Image: The SJM Axium Neurostimulator stimulation system (Photo courtesy of SJM).
A new study suggests that dorsal root ganglion (DRG) stimulation at the L2-L3 level can relieve discogenic low back pain in patients with failed back surgery syndrome (FBSS).
Researchers at Erasmus University Medical Center (Erasmus MC; Rotterdam, The Netherlands), Maastricht University Medical Center (MUMC; The Netherlands), and St. Jude Medical (SJM; St. Paul, MN, USA) conducted a study in 12 patients with significant chronic discogenic low back pain resulting from FBSS. All subjects were implanted with the SJM Axium Neurostimulator system that had at least one lead placed at L2 or L3.
Study participants pain ratings, mood, and quality of life were then tracked prospectively for up to 12 months. The results showed that over half of the patients reported a 50% or better pain relief in the low back; at one year, the average low back pain relief was 45.5%. There were concomitant decreases in overall pain, leg pain, pain interference, mood, and quality of life. The study was published on May 9, 2017, in Pain Practice.
“For the studied population, DRG stimulation at the L2 to L3 levels was effective at relieving low back pain. These reductions in pain were associated with improvements in quality of life,” concluded lead author Frank Huygen, MD, PhD, from Erasmus MC, and colleagues. “Thus, DRG stimulation at these levels may be effective for low back pain by recruiting both segmental and non-segmental neural pathways that are not otherwise accessible via traditional spinal cord stimulation.”
DRG therapy works by stimulating ganglia made up of densely populated sensory nerves, which regulate signals and sensations that travel through nerve fibers along the spinal column to the brain. Since each DRG is associated with different areas, the therapy can be targeted to the specific part of the body. In this way, DRG therapy has the unique ability to help manage pain in-situ, and is especially helpful for those who live with isolated chronic pain in the lower parts of the body.

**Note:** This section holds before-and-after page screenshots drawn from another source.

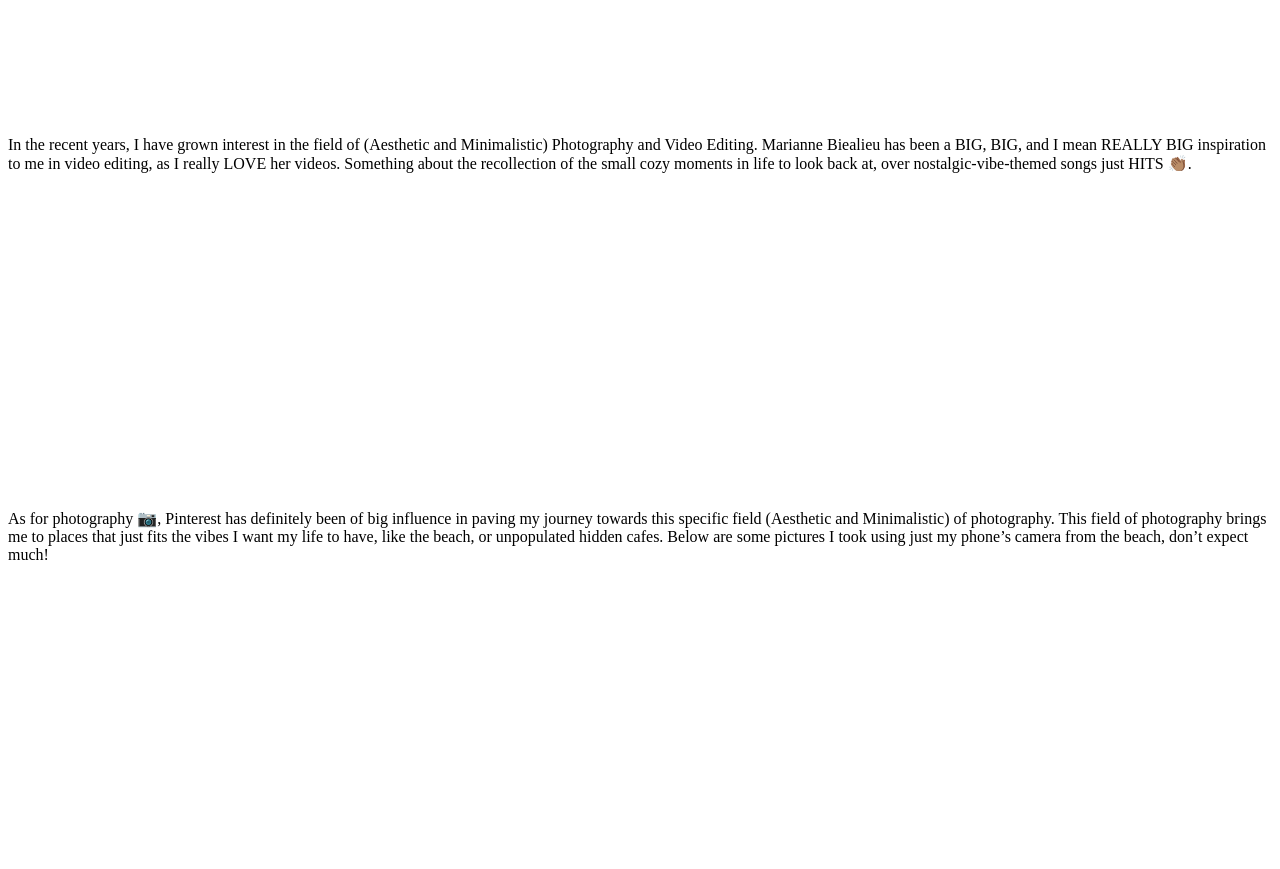
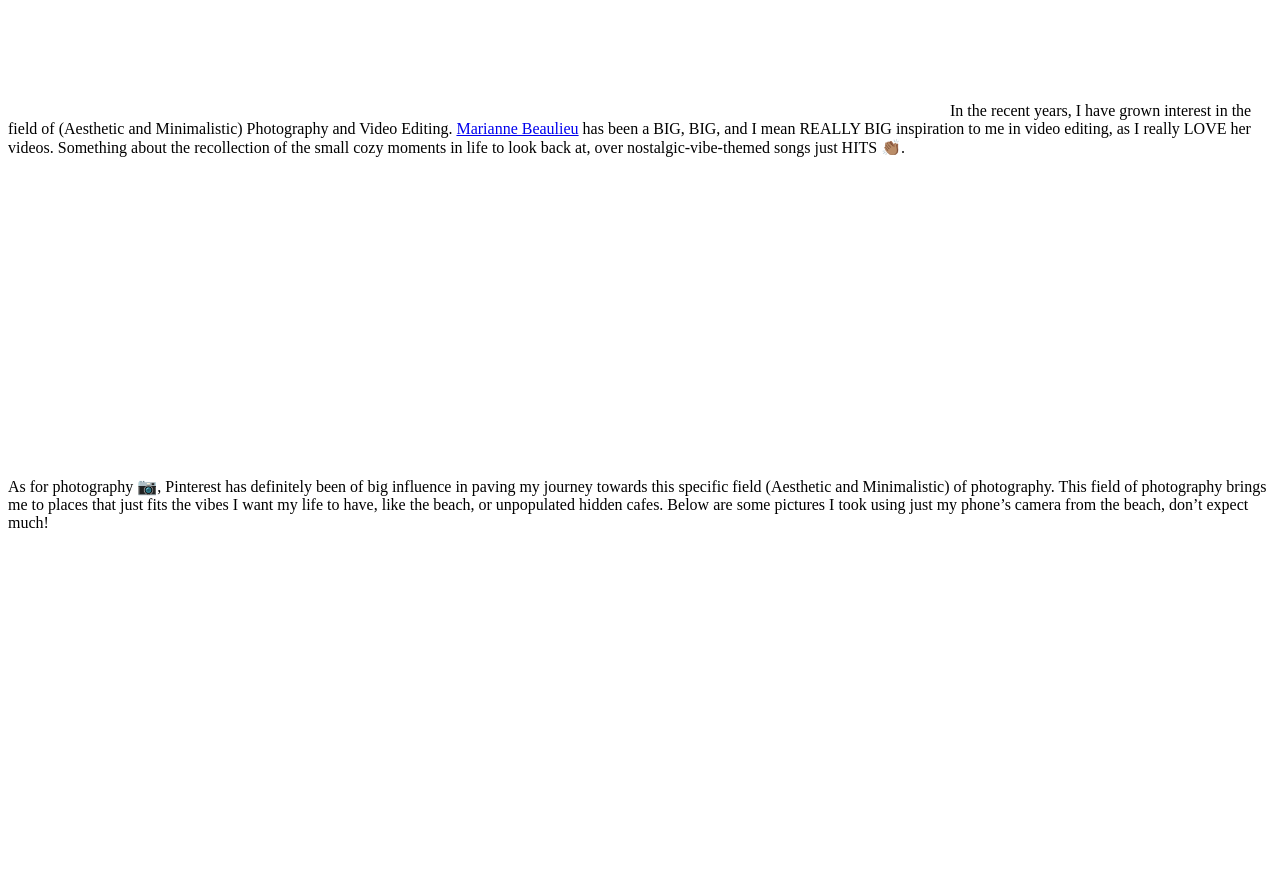
Before and after one commit to gavintjhxx/nextjs-profile-website, a Next.js app: page /about-me in a window 1280 px wide. Shown: the part 1900-2769 px from the top of the page. Built offline with nearby package versions, Linux system fonts and the light colour scheme.

Commit message:
[page/about-me] advertise marianne youtube channel

```diff
--- a/pages/about-me.js
+++ b/pages/about-me.js
@@ -1,14 +1,12 @@
 import { useEffect } from "react"
 import BlogNavbar from "../components/blog/blogNavBar"
 import BlogHeader from "../components/blog/blogHeader"
-import BlogAuthor from "../components/blog/blogAuthor"
 import BlogDivider from "../components/blog/blogDivider"
 import BlogSectionText from "../components/blog/blogSectionText"
 import BlogSectionHeader from "../components/blog/blogSectionHeader"
-import BlogSectionEmbed from "../components/blog/blogSectionEmbed"
 import BlogFooter from "../components/blog/blogFooter"
-import BlogSectionEmbedList from "../components/blog/blogSectionEmbedList"
 import BlogImage from "../components/blog/blogImage"
+import BlogLink from "../components/blog/blogLink"
 
 import AOS from 'aos';
 import 'aos/dist/aos.css'; // You can also use <link> for styles
@@ -58,9 +56,10 @@ export default function About() {
                     />
                     <BlogImage src="portfolio/music-production-pic.png" alt="Image of a Music Production Software, FL Studio, on a laptop screen."/>
 
-                    <BlogSectionText text=
+                    {/* <BlogSectionText text=
                         "In the recent years, I have grown interest in the field of (Aesthetic and Minimalistic) Photography and Video Editing. Marianne Biealieu has been a BIG, BIG, and I mean REALLY BIG inspiration to me in video editing, as I really LOVE her videos. Something about the recollection of the small cozy moments in life to look back at, over nostalgic-vibe-themed songs just HITS 👏🏽."
-                    />
+                    /> */}
+                    In the recent years, I have grown interest in the field of (Aesthetic and Minimalistic) Photography and Video Editing. <span><BlogLink url="https://www.youtube.com/@marianneBL" name="Marianne Beaulieu" /></span> has been a BIG, BIG, and I mean REALLY BIG inspiration to me in video editing, as I really LOVE her videos. Something about the recollection of the small cozy moments in life to look back at, over nostalgic-vibe-themed songs just HITS 👏🏽.
                     <BlogImage src="portfolio/video-editing.png" alt="Image of process of video editing in adobe premiere pro."/>
 
                     <BlogSectionText text=
```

Erasmus University Medical Center
Maastricht University Medical Center
St. Jude Medical